Behind the stone-block doorway at the bottom of the 5-yard-long shaft was an intact tomb, holding five wooden sarcophagi, carved in human form and painted, and at least 20 jars used by ancient Egyptians to store food and drink for the afterlife.
"After all these years we've worked on tombs which have been known for a long time and had been partly cleared, and we just followed excavators and restorers. Here we finally have something new for ourselves," said Otto Schaden, who headed the team that uncovered the site.
A grinning Schaden spoke to reporters Friday at the bottom of the shaft, peering through the partially opened doorway at the sarcophagi, one of which lay on its side and offered a clear view of a face painted in typical ancient Egyptian style -- black hair in a blunt cut, thin arched eyebrows and kohl-lined eyes. Gold patterns of a thick necklace or breastplate are visible, but the lower half of the coffin is splintered and rotting -- the work of termites, said one team member.
In one corner, a coffin seems to have been partially pried open. The brown cloth below the lid is likely to be a mummy.
At the back of the chamber is the silhouette of another coffin, the stately face staring upward and the hands folded on the chest.
Still at a distance
There are five sarcophagi in the tomb, but the archaeologists have not gotten close enough to assess their condition.
The team says the style of the coffins and pottery dates to the late 18th Dynasty, some 3,000 years ago. Still unknown is whose mummies are in the undecorated, single-chamber tomb, measuring about 4 by 5 yards.
Schaden and his team said it does not appear to belong to a pharaoh. But it could be for members of a royal court, said Edwin Brock, co-director of the team.
"Contemporaries of Tutankhamun are possible -- or of Amenhotep III or even Horemheb," he said, referring to three pharaohs from the 18th Dynasty, which lasted from around 1500 B.C. to 1300 B.C.
The chief of Egypt's Supreme Council of Antiquities, Zahi Hawass, said they hope to find hieroglyphs on the coffins that will identify the mummies.
"Maybe they are mummies of kings or queens or nobles, we don't know. But it's definitely someone connected to the royal family," Hawass said, adding that otherwise, they would not have been buried in the Valley of the Kings.

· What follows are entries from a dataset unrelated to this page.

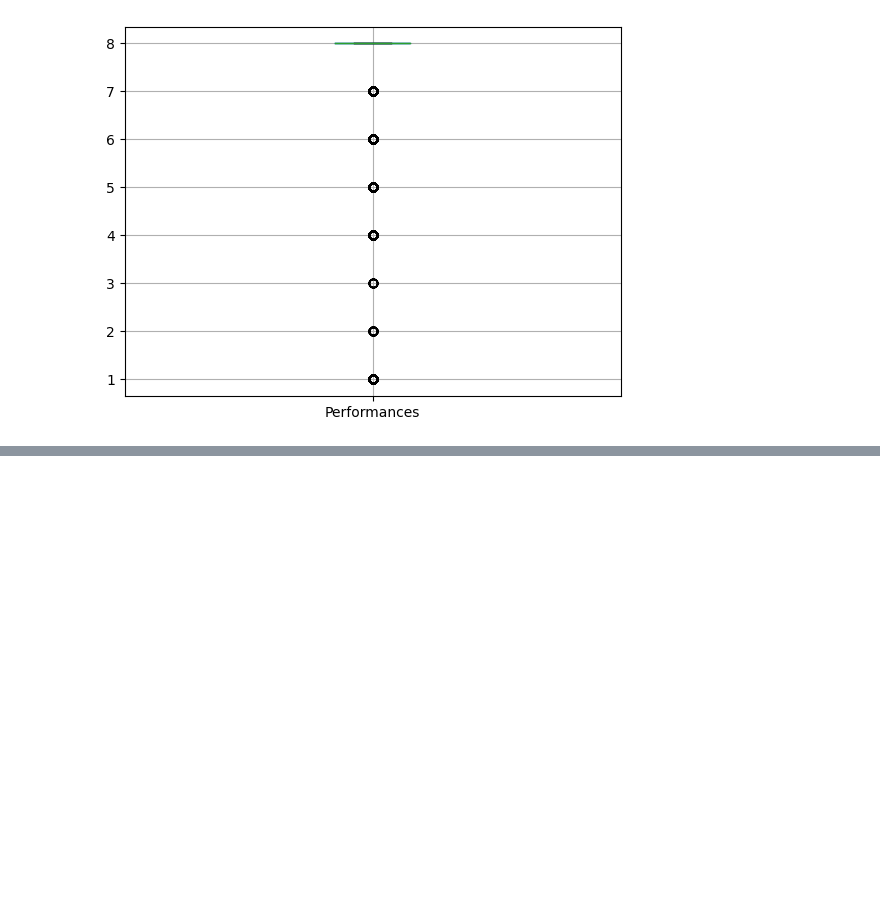
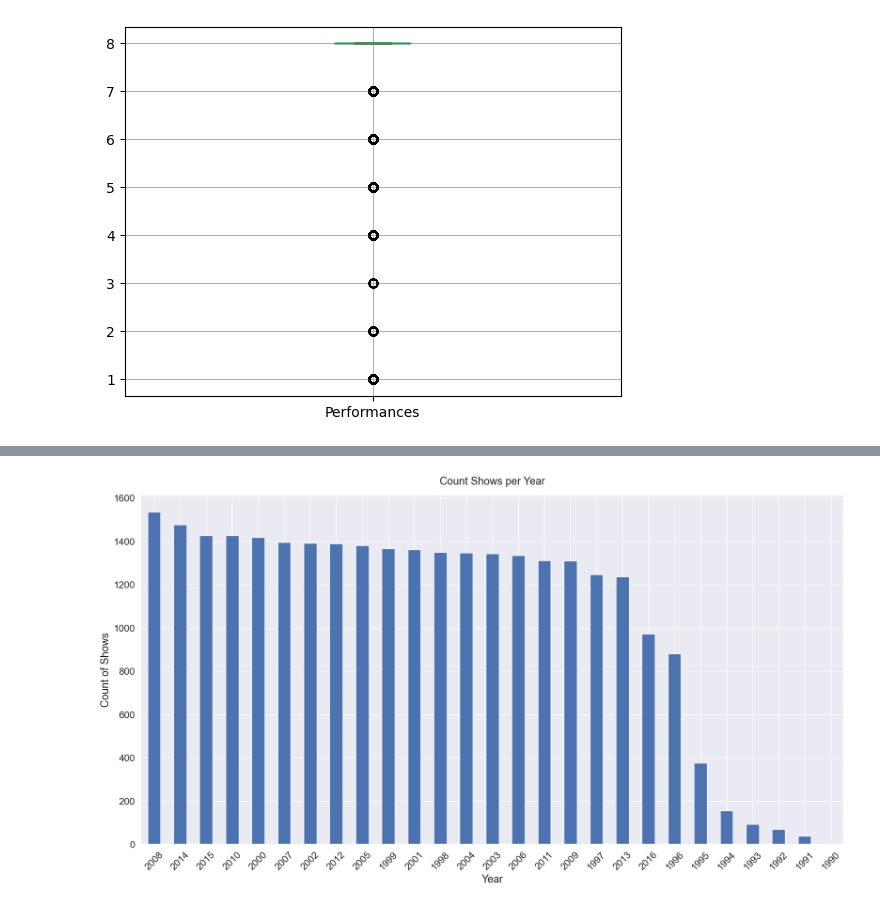
Before and after one commit to lwood7983/Final_Capstone_Project, a Jupyter notebook: Capstone_lwood.ipynb, the cells around one changed output, grey strips where cells are left out. Cells and saved outputs as stored; diff of their text form; code cells hidden in the pictures; blank space fills up the shorter version.

```diff
--- a/Capstone_lwood.ipynb
+++ b/Capstone_lwood.ipynb
@@ -187,0 +206,3 @@ broadway_outliers.corr()
+# %%
+#removing attributes that have little to no correlation
+broadway_outliers.drop(columns=['Day','Month'], inplace=True)
@@ -188,2 +251,8 @@ broadway_outliers.corr()
 # %%
-#broadway.describe()
+broadway_outliers['Year'].value_counts().plot(kind='bar', figsize=(20, 10), rot=45)
+plt.xlabel("Year")
+plt.ylabel("Count of Shows", labelpad=4)
+plt.title("Count Shows per Year", y=1.02)
+plt.show()
+# %% [output]
+[figure, added]
```
Also changed, not shown: parts of 12 cells of this notebook, 1 other file.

The tomb -- dubbed KV63 because it is the 63rd royal or private tomb in the valley -- is just across the pathway from that of Tutankhamun -- the last new burial site discovered in the valley, discovered by British archaeologist Howard Carter on Nov. 4, 1922.

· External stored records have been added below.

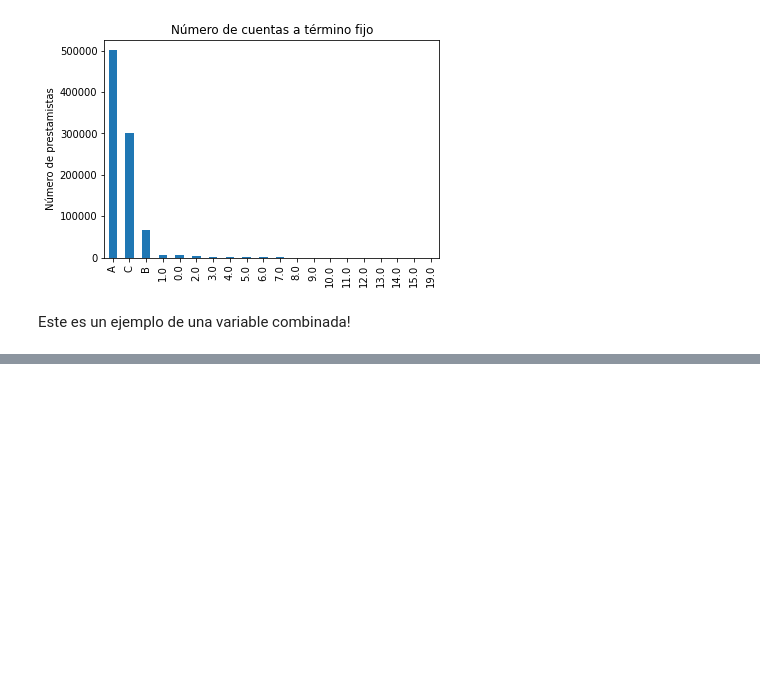
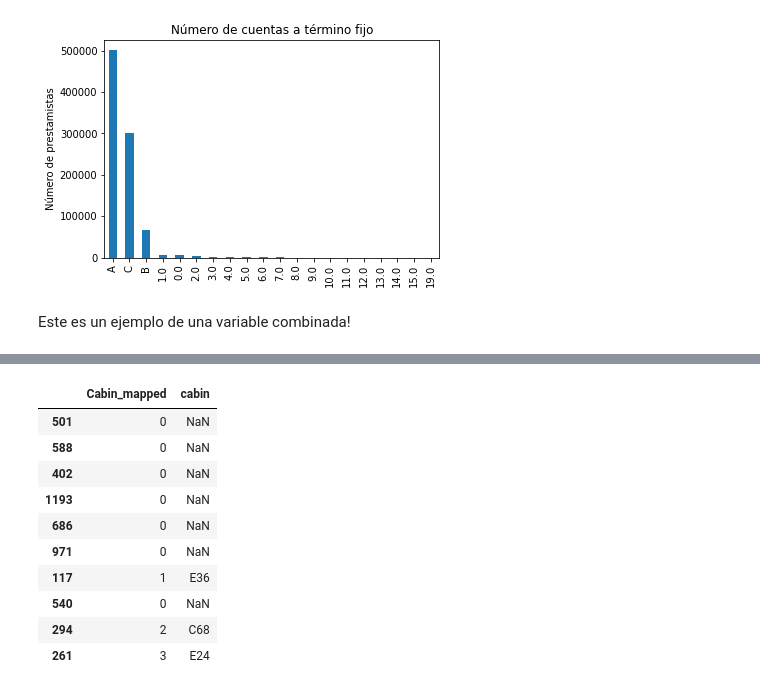
Before and after one commit to virf96/Chat-Bot, a Jupyter notebook: Tipos_de_variables.ipynb, the cells around one changed output, grey strips where cells are left out. Saved outputs shown, nothing was run; the diff lists cells and outputs as text; code cells hidden in the pictures; blank space fills up the shorter version.

```diff
--- a/Tipos_de_variables.ipynb
+++ b/Tipos_de_variables.ipynb
@@ -606,0 +731,6 @@ Este es un ejemplo de una variable combinada!
+# %%
+# let's capture the first letter of Cabin
+
+data['Cabin_reduced'] = data['cabin'].astype(str).str[0]
+
+data[['cabin', 'Cabin_reduced']].head()
@@ -606,0 +755,14 @@ Este es un ejemplo de una variable combinada!
+# %%
+# separemos los datos para entrenamiento y pruebas
+# para constuir modelo de machine learning
+
+use_cols = ['cabin', 'Cabin_reduced', 'sex']
+
+# tomemos función de scikit-learn
+X_train, X_test, y_train, y_test = train_test_split(
+    data[use_cols],
+    data.survived,
+    test_size=0.3,
+    random_state=0)
+
+X_train.shape, X_test.shape
@@ -606,0 +835,16 @@ Este es un ejemplo de una variable combinada!
+# %%
+# Reemplacemos cada cabina por un número
+# para demostrar rápidamente el efecto de las
+# etiquetas en los algoritmos de machine learning
+
+##############
+# Nota: esta no es ni la única ni la mejor forma de
+# codificar variables categóricas en números
+# Veremos más detalles sobre estas y otras técnicas de codificación
+# de variables categóricas en la sección respectiva:
+# "Codificando variables categóricas"
+##############
+
+
+cabin_dict = {k: i for i, k in enumerate(X_train.cabin.unique(), 0)}
+cabin_dict
@@ -606,0 +869,20 @@ Este es un ejemplo de una variable combinada!
+# %%
+# codificar la variable cabina utilizando el diccionario creado anteriormente
+# notemos que el diccionario reemplaza valores nulos por zero
+
+X_train.loc[:, 'Cabin_mapped'] = X_train.loc[:, 'cabin'].map(cabin_dict)
+X_test.loc[:, 'Cabin_mapped'] = X_test.loc[:, 'cabin'].map(cabin_dict)
+
+X_train[['Cabin_mapped', 'cabin']].head(10)
+# %% [output]
+|  | Cabin_mapped | cabin |
+| 501 | 0 | NaN |
+| 588 | 0 | NaN |
+| 402 | 0 | NaN |
+| 1193 | 0 | NaN |
+| 686 | 0 | NaN |
+| 971 | 0 | NaN |
+| 117 | 1 | E36 |
+| 540 | 0 | NaN |
+| 294 | 2 | C68 |
+| 261 | 3 | E24 |
```
Also changed, not shown: parts of 48 cells of this notebook.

Last week's discovery broke the long-held belief that there's nothing left to dig up in the Valley of the Kings, the desert region near the city of Luxor 300 miles south of Cairo that was used as a burial ground for pharaohs, queens and nobles in the 1500 B.C. to 1000 B.C. New Kingdom.
"It's a dream come true," said Brock. "It was just so amazing to find an intact tomb here after all the work that's been done before."
Schaden and Brock hope to enter the tomb within a few days, after clearing the rubble from the shaft floor and carefully removing the rest of the door. They hope to remove the coffins before the end of the digging season.
Kent Weeks, an American archaeologist who was not involved in the new discovery, told AP that he knows of a papyrus that refers to a tomb of a secondary wife of Ramses II.
"Reading that papyrus, it gave a description of where the tomb was located," he said. "I hypothesized that it might be located in one of three spots in the Valley of the Kings. Interestingly, one of the spots was where this new tomb was found. That doesn't mean I think it is her tomb. But it does fit that ancient papyrus description."
Weeks made the last major discovery in the valley when he opened a previously known tomb -- KV5 -- in 1995 and found it was far larger than expected: more than 120 chambers, which he determined were meant for sons of the pharaoh Ramses II.